» **Exercise directions**
Word for word, repeat the entries, minus the pictures.
-- -- --
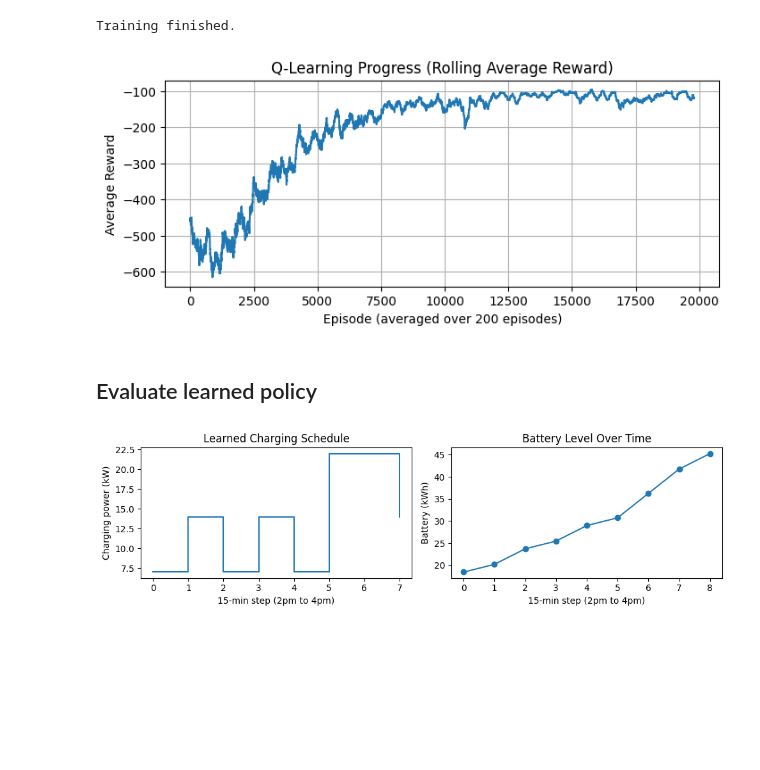
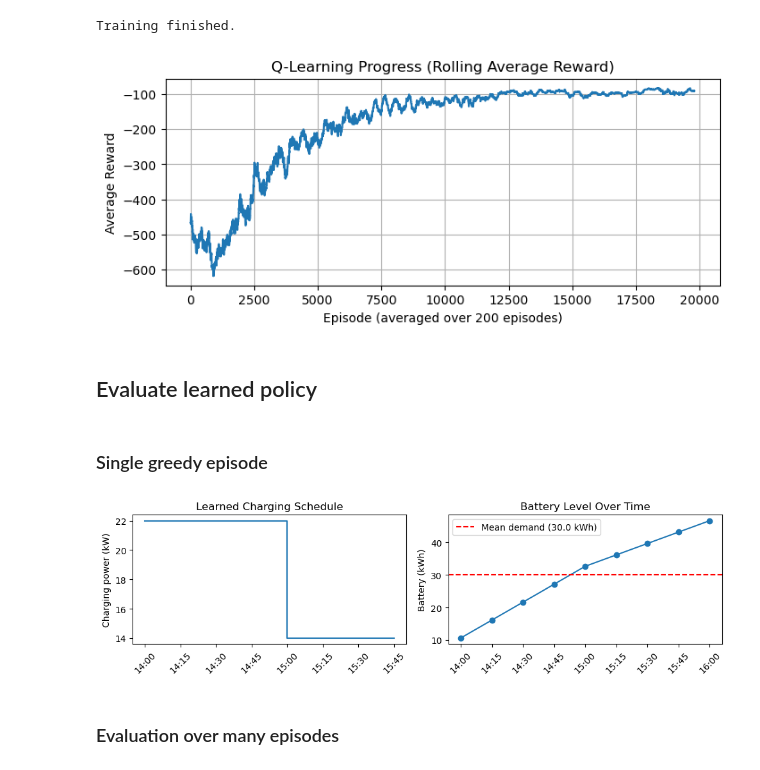
Before and after one commit to angfe/Group-3-AAA, a Jupyter notebook: notebooks/04_01_smart_charging_reinforcement_learning.ipynb, the cells around one changed output. Drawn from its saved outputs; the diff is of its cells as text; code cells hidden in the pictures; blank space fills up the shorter version.

```diff
--- a/notebooks/04_01_smart_charging_reinforcement_learning.ipynb
+++ b/notebooks/04_01_smart_charging_reinforcement_learning.ipynb
@@ -23,11 +23,14 @@ from collections import defaultdict
 # %%
 # Environment settings
 NUM_STEPS = 8                    # 15-min steps between 2pm and 4pm
-STEP_HOURS = 0.25
-BATTERY_CAPACITY = 50.0          # kWh
+STEP_HOURS = 0.25                # each step is 0.25 hours
+BATTERY_CAPACITY = 50.0          # max kWh the battery can hold
 CHARGE_LEVELS = [0, 7, 14, 22]   # kW, discrete actions (zero/low/medium/high)
-COST_COEF = 0.05                 # cost = COST_COEF * power_kw**2 per step
-BATTERY_BIN_SIZE = 1.0           # kWh, for discretizing the state
+BATTERY_BIN_SIZE = 1.0           # we round battery to 1 kWh bins for the Q-table
+
+# cost = COST_COEFFS * power_kw**2 per step
+# Time-varying cost coefficients (one per 15-min step, cheapest early)
+COST_COEFFS = [0.02, 0.025, 0.03, 0.035, 0.04, 0.05, 0.06, 0.08]
 
 DEMAND_MEAN = 30.0
 DEMAND_STD = 5.0
@@ -41,29 +56,42 @@ START_BATTERY_HIGH = 20.0
 # Simple discrete event simulation, following the same reset/step pattern used in the workshops
 
 class SmartChargingEnv:
+    # stores how many actions are we have
     def __init__(self):
         self.num_actions = len(CHARGE_LEVELS)
 
+    # start of new episode: clock goes to 0 (= 2pm), battery is randomly set between 5 and 20 kWh
+    # (simulating the car arriving partially depleted). Returns the initial state.
     def reset(self):
         self.t = 0
         self.battery = np.random.uniform(START_BATTERY_LOW, START_BATTERY_HIGH)
         return self._get_state()
 
+    # discretization: the battery level gets rounded to an integer bin
+    # the state tuple e.g. (3, 25) means timestep 3, battery at 25kWh (Q-table key)
     def _get_state(self):
         battery_bin = int(round(self.battery / BATTERY_BIN_SIZE))
         return (self.t, battery_bin)
 
     def step(self, action):
+        # agent picks action index (0-3) and looks up corresponding kW
+        # calculate how much energy that adds in 15min but cap battery to not exceed capacity
+        # compute cost based on actual power used
         power = CHARGE_LEVELS[action]
         energy_added = min(power * STEP_HOURS, BATTERY_CAPACITY - self.battery)
         actual_power = energy_added / STEP_HOURS
-        cost = COST_COEF * actual_power ** 2
+        cost = COST_COEFFS[self.t] * actual_power ** 2
 
+        # update battery and clock
         self.battery += energy_added
         self.t += 1
         done = self.t == NUM_STEPS
 
+        # reward is negative since we want to minimize cost
         reward = -cost
+        # at last step 4pm sample random energy demand
+        # if battery can't cover it substract a huge penalty
+        # teaches the agent to charge enough
         if done:
             demand = np.random.normal(DEMAND_MEAN, DEMAND_STD)
             if self.battery < demand:
@@ -146,35 +180,47 @@ plt.ylabel("Average Reward")
 plt.grid(True)
 plt.show()
 # %% [output]
-[figure, old version]
+[figure, new version]
 # %% [markdown]
 ## Evaluate learned policy
+# %% [markdown]
+### Single greedy episode
 # %%
 # Run one episode greedily (no exploration) and inspect the charging schedule and battery trajectory.
+np.random.seed(42)
 state = env.reset()
 done = False
 battery_trace = [env.battery]
 power_trace = []
 
 while not done:
+    # greedy, no randomness
+    # after training run one episode with pure expoitation
     action = np.argmax(Q[state])
     power_trace.append(CHARGE_LEVELS[action])
     state, reward, done = env.step(action)
     battery_trace.append(env.battery)
 
+step_labels = [f"{14+i*15//60}:{i*15%60:02d}" for i in range(NUM_STEPS + 1)]
 fig, axes = plt.subplots(1, 2, figsize=(10, 3))
 
 axes[0].step(range(NUM_STEPS), power_trace, where="post")
+axes[0].set_xticks(range(NUM_STEPS))
+axes[0].set_xticklabels(step_labels[:NUM_STEPS], rotation=45)
 axes[0].set_title("Learned Charging Schedule")
-axes[0].set_xlabel("15-min step (2pm to 4pm)")
 axes[0].set_ylabel("Charging power (kW)")
 
 axes[1].plot(range(NUM_STEPS + 1), battery_trace, marker="o")
+axes[1].set_xticks(range(NUM_STEPS + 1))
+axes[1].set_xticklabels(step_labels, rotation=45)
+axes[1].axhline(DEMAND_MEAN, color="red", linestyle="--", label=f"Mean demand ({DEMAND_MEAN} kWh)")
 axes[1].set_title("Battery Level Over Time")
-axes[1].set_xlabel("15-min step (2pm to 4pm)")
 axes[1].set_ylabel("Battery (kWh)")
+axes[1].legend()
 
 plt.tight_layout()
 plt.show()
 # %% [output]
-[figure, old version]
+[figure, new version]
+# %% [markdown]
+### Evaluation over many episodes
```
Also changed, not shown: parts of 10 cells of this notebook.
-- -- --
» **Answer below**
Before and after one commit to angfe/Group-3-AAA, a Jupyter notebook: notebooks/04_01_smart_charging_reinforcement_learning.ipynb, the cells around one changed output. Drawn from its saved outputs; the diff is of its cells as text; code cells hidden in the pictures; blank space fills up the shorter version.

```diff
--- a/notebooks/04_01_smart_charging_reinforcement_learning.ipynb
+++ b/notebooks/04_01_smart_charging_reinforcement_learning.ipynb
@@ -23,11 +23,14 @@ from collections import defaultdict
 # %%
 # Environment settings
 NUM_STEPS = 8                    # 15-min steps between 2pm and 4pm
-STEP_HOURS = 0.25
-BATTERY_CAPACITY = 50.0          # kWh
+STEP_HOURS = 0.25                # each step is 0.25 hours
+BATTERY_CAPACITY = 50.0          # max kWh the battery can hold
 CHARGE_LEVELS = [0, 7, 14, 22]   # kW, discrete actions (zero/low/medium/high)
-COST_COEF = 0.05                 # cost = COST_COEF * power_kw**2 per step
-BATTERY_BIN_SIZE = 1.0           # kWh, for discretizing the state
+BATTERY_BIN_SIZE = 1.0           # we round battery to 1 kWh bins for the Q-table
+
+# cost = COST_COEFFS * power_kw**2 per step
+# Time-varying cost coefficients (one per 15-min step, cheapest early)
+COST_COEFFS = [0.02, 0.025, 0.03, 0.035, 0.04, 0.05, 0.06, 0.08]
 
 DEMAND_MEAN = 30.0
 DEMAND_STD = 5.0
@@ -41,29 +56,42 @@ START_BATTERY_HIGH = 20.0
 # Simple discrete event simulation, following the same reset/step pattern used in the workshops
 
 class SmartChargingEnv:
+    # stores how many actions are we have
     def __init__(self):
         self.num_actions = len(CHARGE_LEVELS)
 
+    # start of new episode: clock goes to 0 (= 2pm), battery is randomly set between 5 and 20 kWh
+    # (simulating the car arriving partially depleted). Returns the initial state.
     def reset(self):
         self.t = 0
         self.battery = np.random.uniform(START_BATTERY_LOW, START_BATTERY_HIGH)
         return self._get_state()
 
+    # discretization: the battery level gets rounded to an integer bin
+    # the state tuple e.g. (3, 25) means timestep 3, battery at 25kWh (Q-table key)
     def _get_state(self):
         battery_bin = int(round(self.battery / BATTERY_BIN_SIZE))
         return (self.t, battery_bin)
 
     def step(self, action):
+        # agent picks action index (0-3) and looks up corresponding kW
+        # calculate how much energy that adds in 15min but cap battery to not exceed capacity
+        # compute cost based on actual power used
         power = CHARGE_LEVELS[action]
         energy_added = min(power * STEP_HOURS, BATTERY_CAPACITY - self.battery)
         actual_power = energy_added / STEP_HOURS
-        cost = COST_COEF * actual_power ** 2
+        cost = COST_COEFFS[self.t] * actual_power ** 2
 
+        # update battery and clock
         self.battery += energy_added
         self.t += 1
         done = self.t == NUM_STEPS
 
+        # reward is negative since we want to minimize cost
         reward = -cost
+        # at last step 4pm sample random energy demand
+        # if battery can't cover it substract a huge penalty
+        # teaches the agent to charge enough
         if done:
             demand = np.random.normal(DEMAND_MEAN, DEMAND_STD)
             if self.battery < demand:
@@ -146,35 +180,47 @@ plt.ylabel("Average Reward")
 plt.grid(True)
 plt.show()
 # %% [output]
-[figure, old version]
+[figure, new version]
 # %% [markdown]
 ## Evaluate learned policy
+# %% [markdown]
+### Single greedy episode
 # %%
 # Run one episode greedily (no exploration) and inspect the charging schedule and battery trajectory.
+np.random.seed(42)
 state = env.reset()
 done = False
 battery_trace = [env.battery]
 power_trace = []
 
 while not done:
+    # greedy, no randomness
+    # after training run one episode with pure expoitation
     action = np.argmax(Q[state])
     power_trace.append(CHARGE_LEVELS[action])
     state, reward, done = env.step(action)
     battery_trace.append(env.battery)
 
+step_labels = [f"{14+i*15//60}:{i*15%60:02d}" for i in range(NUM_STEPS + 1)]
 fig, axes = plt.subplots(1, 2, figsize=(10, 3))
 
 axes[0].step(range(NUM_STEPS), power_trace, where="post")
+axes[0].set_xticks(range(NUM_STEPS))
+axes[0].set_xticklabels(step_labels[:NUM_STEPS], rotation=45)
 axes[0].set_title("Learned Charging Schedule")
-axes[0].set_xlabel("15-min step (2pm to 4pm)")
 axes[0].set_ylabel("Charging power (kW)")
 
 axes[1].plot(range(NUM_STEPS + 1), battery_trace, marker="o")
+axes[1].set_xticks(range(NUM_STEPS + 1))
+axes[1].set_xticklabels(step_labels, rotation=45)
+axes[1].axhline(DEMAND_MEAN, color="red", linestyle="--", label=f"Mean demand ({DEMAND_MEAN} kWh)")
 axes[1].set_title("Battery Level Over Time")
-axes[1].set_xlabel("15-min step (2pm to 4pm)")
 axes[1].set_ylabel("Battery (kWh)")
+axes[1].legend()
 
 plt.tight_layout()
 plt.show()
 # %% [output]
-[figure, old version]
+[figure, new version]
+# %% [markdown]
+### Evaluation over many episodes
```
Also changed, not shown: parts of 10 cells of this notebook.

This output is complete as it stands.